DATASET EXCERPTS =>

####

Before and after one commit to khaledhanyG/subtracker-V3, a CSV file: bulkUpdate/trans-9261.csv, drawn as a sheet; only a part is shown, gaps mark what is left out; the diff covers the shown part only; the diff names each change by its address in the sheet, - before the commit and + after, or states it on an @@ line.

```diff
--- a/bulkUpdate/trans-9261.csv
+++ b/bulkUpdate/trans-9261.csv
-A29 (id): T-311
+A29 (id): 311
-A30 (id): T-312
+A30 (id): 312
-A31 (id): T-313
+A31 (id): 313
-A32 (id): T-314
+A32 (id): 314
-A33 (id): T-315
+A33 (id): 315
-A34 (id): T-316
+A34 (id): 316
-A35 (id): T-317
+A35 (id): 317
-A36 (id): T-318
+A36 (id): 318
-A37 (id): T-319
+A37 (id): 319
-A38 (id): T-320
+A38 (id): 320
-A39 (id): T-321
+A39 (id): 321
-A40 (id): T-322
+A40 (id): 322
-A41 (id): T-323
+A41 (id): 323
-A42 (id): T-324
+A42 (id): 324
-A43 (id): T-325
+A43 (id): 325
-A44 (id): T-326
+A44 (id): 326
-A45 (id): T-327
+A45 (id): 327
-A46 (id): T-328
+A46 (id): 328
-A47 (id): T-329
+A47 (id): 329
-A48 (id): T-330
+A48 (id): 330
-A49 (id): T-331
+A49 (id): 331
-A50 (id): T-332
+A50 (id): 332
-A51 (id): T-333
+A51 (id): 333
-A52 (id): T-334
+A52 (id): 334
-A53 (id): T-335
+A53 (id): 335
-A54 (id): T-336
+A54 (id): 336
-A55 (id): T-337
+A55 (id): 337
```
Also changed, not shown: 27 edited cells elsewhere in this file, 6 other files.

####

TASK TO CARRY OUT =>
Give the data again in full, keeping every line as it was.

RESULT OF THIS EXERCISE =>
Before and after one commit to khaledhanyG/subtracker-V3, a CSV file: bulkUpdate/trans-9261.csv, drawn as a sheet; only a part is shown, gaps mark what is left out; the diff covers the shown part only; the diff names each change by its address in the sheet, - before the commit and + after, or states it on an @@ line.

```diff
--- a/bulkUpdate/trans-9261.csv
+++ b/bulkUpdate/trans-9261.csv
-A29 (id): T-311
+A29 (id): 311
-A30 (id): T-312
+A30 (id): 312
-A31 (id): T-313
+A31 (id): 313
-A32 (id): T-314
+A32 (id): 314
-A33 (id): T-315
+A33 (id): 315
-A34 (id): T-316
+A34 (id): 316
-A35 (id): T-317
+A35 (id): 317
-A36 (id): T-318
+A36 (id): 318
-A37 (id): T-319
+A37 (id): 319
-A38 (id): T-320
+A38 (id): 320
-A39 (id): T-321
+A39 (id): 321
-A40 (id): T-322
+A40 (id): 322
-A41 (id): T-323
+A41 (id): 323
-A42 (id): T-324
+A42 (id): 324
-A43 (id): T-325
+A43 (id): 325
-A44 (id): T-326
+A44 (id): 326
-A45 (id): T-327
+A45 (id): 327
-A46 (id): T-328
+A46 (id): 328
-A47 (id): T-329
+A47 (id): 329
-A48 (id): T-330
+A48 (id): 330
-A49 (id): T-331
+A49 (id): 331
-A50 (id): T-332
+A50 (id): 332
-A51 (id): T-333
+A51 (id): 333
-A52 (id): T-334
+A52 (id): 334
-A53 (id): T-335
+A53 (id): 335
-A54 (id): T-336
+A54 (id): 336
-A55 (id): T-337
+A55 (id): 337
```
Also changed, not shown: 27 edited cells elsewhere in this file, 6 other files.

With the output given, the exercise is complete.